INFORMATION SHOWN >>
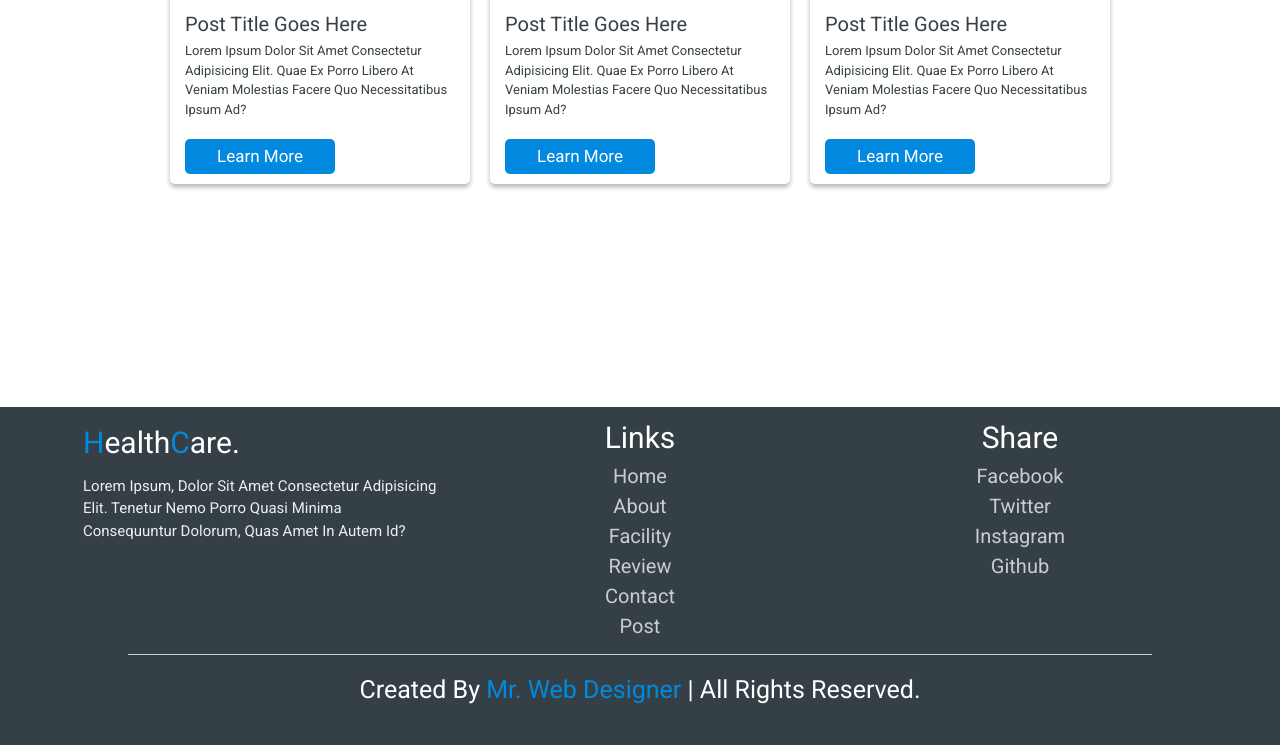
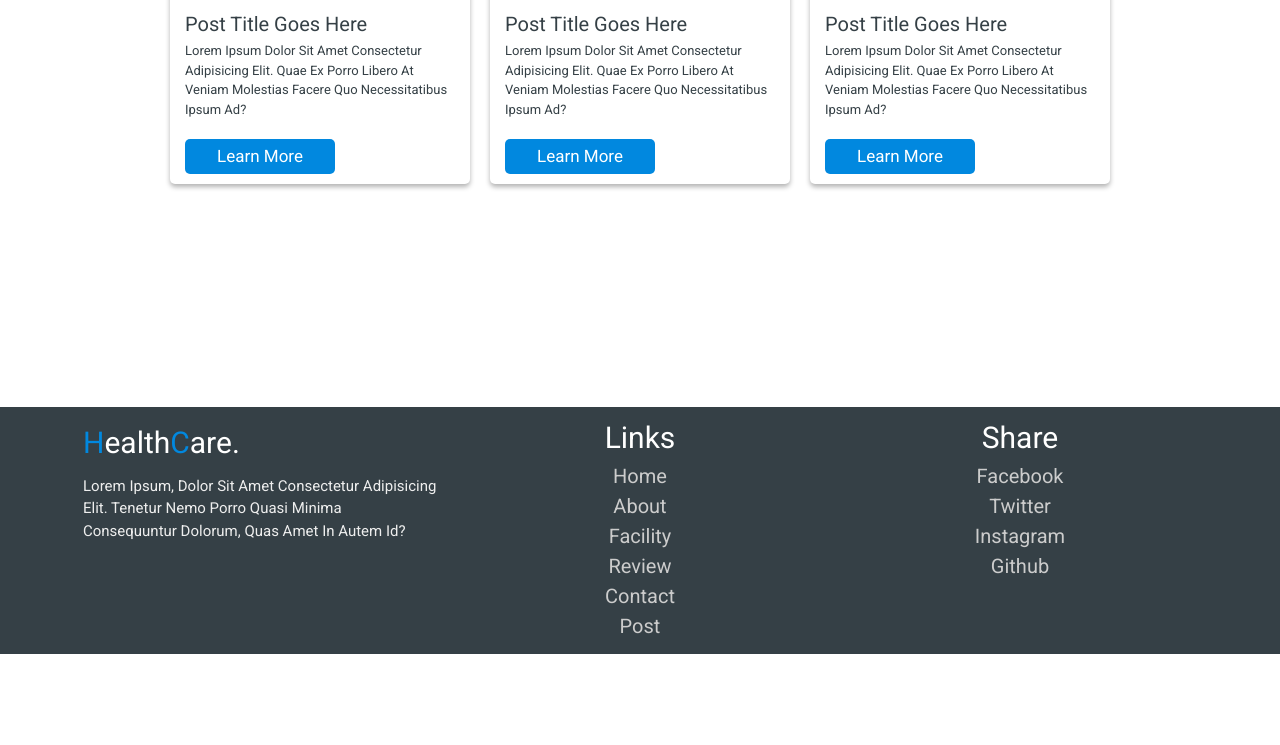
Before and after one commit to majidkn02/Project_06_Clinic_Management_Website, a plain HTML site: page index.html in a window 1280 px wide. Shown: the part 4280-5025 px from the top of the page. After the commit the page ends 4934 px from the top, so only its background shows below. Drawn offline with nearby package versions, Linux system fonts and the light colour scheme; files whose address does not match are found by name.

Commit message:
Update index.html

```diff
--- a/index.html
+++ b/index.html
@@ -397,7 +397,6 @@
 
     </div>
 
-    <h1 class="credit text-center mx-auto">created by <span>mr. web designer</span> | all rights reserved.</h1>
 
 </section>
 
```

WHAT TO WORK ON >>
Everything in the entries must be written out exactly; the pictures stay out.

TASK SOLUTION >>
Before and after one commit to majidkn02/Project_06_Clinic_Management_Website, a plain HTML site: page index.html in a window 1280 px wide. Shown: the part 4280-5025 px from the top of the page. After the commit the page ends 4934 px from the top, so only its background shows below. Drawn offline with nearby package versions, Linux system fonts and the light colour scheme; files whose address does not match are found by name.

Commit message:
Update index.html

```diff
--- a/index.html
+++ b/index.html
@@ -397,7 +397,6 @@
 
     </div>
 
-    <h1 class="credit text-center mx-auto">created by <span>mr. web designer</span> | all rights reserved.</h1>
 
 </section>
 
```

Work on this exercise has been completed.